### [Material provided]
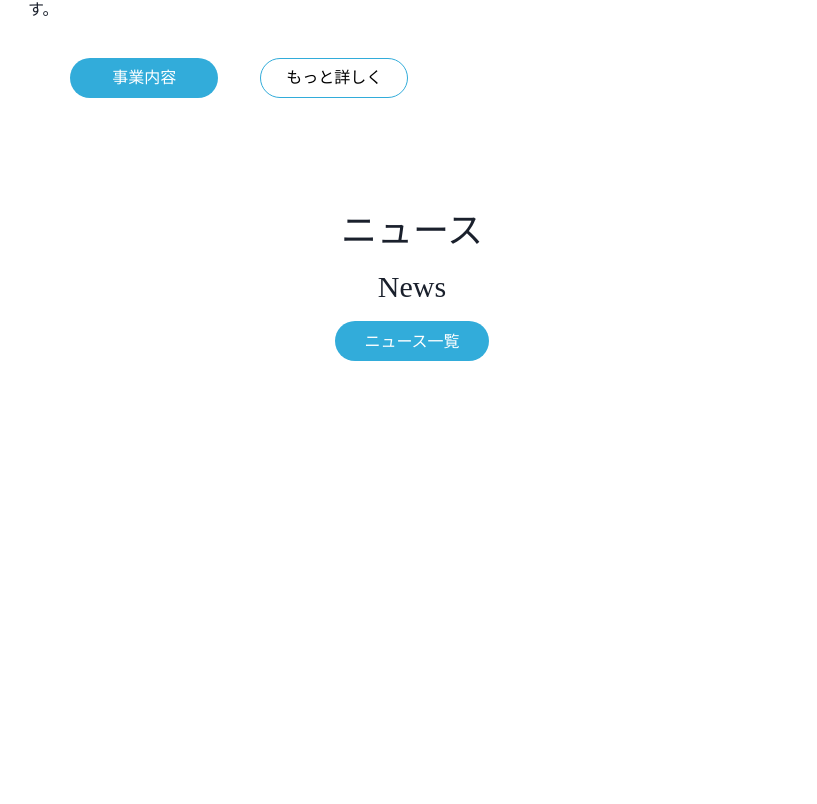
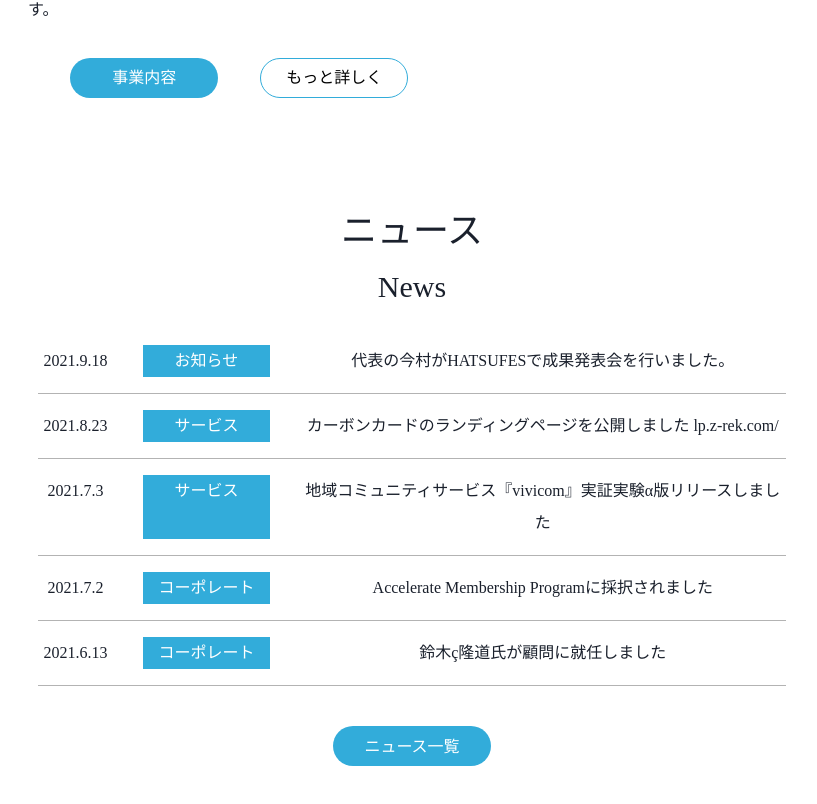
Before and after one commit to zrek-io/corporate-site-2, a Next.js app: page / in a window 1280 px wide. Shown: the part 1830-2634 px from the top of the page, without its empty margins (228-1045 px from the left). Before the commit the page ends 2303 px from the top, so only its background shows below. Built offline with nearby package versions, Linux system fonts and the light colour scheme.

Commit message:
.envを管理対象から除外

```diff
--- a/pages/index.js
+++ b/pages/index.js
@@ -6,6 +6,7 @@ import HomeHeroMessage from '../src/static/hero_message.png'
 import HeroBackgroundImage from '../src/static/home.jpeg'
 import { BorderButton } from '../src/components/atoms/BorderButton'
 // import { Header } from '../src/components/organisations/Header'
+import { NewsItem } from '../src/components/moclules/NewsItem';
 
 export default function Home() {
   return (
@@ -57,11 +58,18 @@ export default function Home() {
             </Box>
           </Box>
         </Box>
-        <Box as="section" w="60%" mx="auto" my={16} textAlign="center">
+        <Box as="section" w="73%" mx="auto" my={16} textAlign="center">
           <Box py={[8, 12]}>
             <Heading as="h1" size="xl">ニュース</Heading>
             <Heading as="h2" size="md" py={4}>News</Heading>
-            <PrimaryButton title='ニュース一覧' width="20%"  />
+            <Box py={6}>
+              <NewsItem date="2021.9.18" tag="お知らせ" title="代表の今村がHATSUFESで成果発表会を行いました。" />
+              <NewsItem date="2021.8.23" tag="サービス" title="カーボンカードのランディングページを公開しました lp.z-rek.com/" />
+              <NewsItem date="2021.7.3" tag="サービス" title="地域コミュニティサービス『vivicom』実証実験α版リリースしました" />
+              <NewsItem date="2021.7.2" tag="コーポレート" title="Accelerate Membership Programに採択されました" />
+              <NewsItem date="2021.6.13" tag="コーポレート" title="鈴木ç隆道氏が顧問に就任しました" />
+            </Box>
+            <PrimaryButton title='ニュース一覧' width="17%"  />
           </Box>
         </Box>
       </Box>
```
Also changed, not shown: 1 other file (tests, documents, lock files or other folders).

--

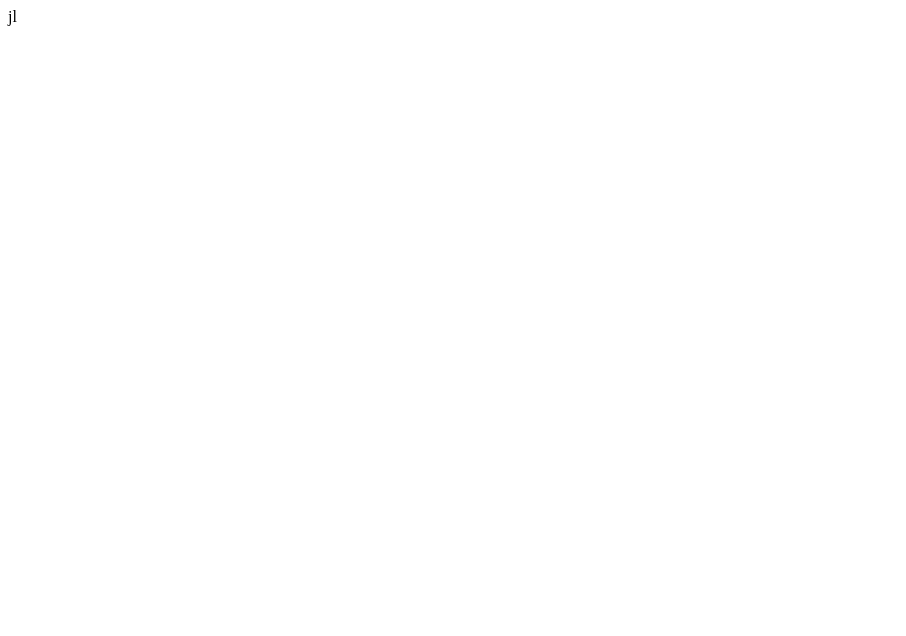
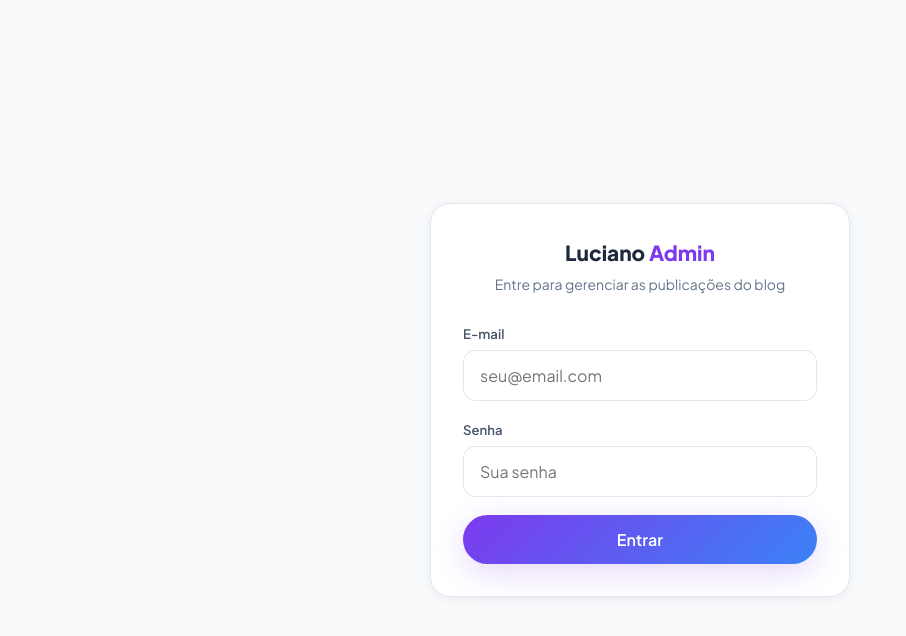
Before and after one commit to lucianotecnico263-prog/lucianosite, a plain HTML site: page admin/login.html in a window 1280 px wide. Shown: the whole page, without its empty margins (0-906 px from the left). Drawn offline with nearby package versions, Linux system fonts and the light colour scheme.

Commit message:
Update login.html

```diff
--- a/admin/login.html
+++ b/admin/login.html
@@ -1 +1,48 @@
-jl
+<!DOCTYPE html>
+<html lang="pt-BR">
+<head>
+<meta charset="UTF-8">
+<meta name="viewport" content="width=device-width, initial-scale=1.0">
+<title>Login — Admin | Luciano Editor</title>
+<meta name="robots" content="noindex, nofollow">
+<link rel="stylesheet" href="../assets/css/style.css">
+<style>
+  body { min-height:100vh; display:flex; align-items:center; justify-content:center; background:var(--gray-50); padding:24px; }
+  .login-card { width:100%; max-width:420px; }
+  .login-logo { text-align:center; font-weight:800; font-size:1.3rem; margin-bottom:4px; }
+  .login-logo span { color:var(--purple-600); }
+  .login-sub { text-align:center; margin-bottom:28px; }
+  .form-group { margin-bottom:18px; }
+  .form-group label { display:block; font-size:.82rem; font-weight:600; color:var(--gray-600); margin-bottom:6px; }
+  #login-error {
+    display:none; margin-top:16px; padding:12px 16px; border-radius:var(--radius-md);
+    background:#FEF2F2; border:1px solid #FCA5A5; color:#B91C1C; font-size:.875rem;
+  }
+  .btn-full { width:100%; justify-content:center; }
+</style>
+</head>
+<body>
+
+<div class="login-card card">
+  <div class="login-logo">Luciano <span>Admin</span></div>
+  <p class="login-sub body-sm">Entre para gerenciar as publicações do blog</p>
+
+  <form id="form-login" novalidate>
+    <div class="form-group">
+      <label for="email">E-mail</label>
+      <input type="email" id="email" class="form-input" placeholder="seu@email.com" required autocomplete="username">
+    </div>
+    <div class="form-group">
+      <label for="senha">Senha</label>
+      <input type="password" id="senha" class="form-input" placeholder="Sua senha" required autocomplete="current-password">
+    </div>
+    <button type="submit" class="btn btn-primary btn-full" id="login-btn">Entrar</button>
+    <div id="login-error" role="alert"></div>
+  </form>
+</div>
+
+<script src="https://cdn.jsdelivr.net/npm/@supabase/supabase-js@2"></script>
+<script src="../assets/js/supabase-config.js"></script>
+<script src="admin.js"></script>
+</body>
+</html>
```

### [Task objective]
The number of lines in this listing that hold "bottom" is the only answer required.

### [Result]
4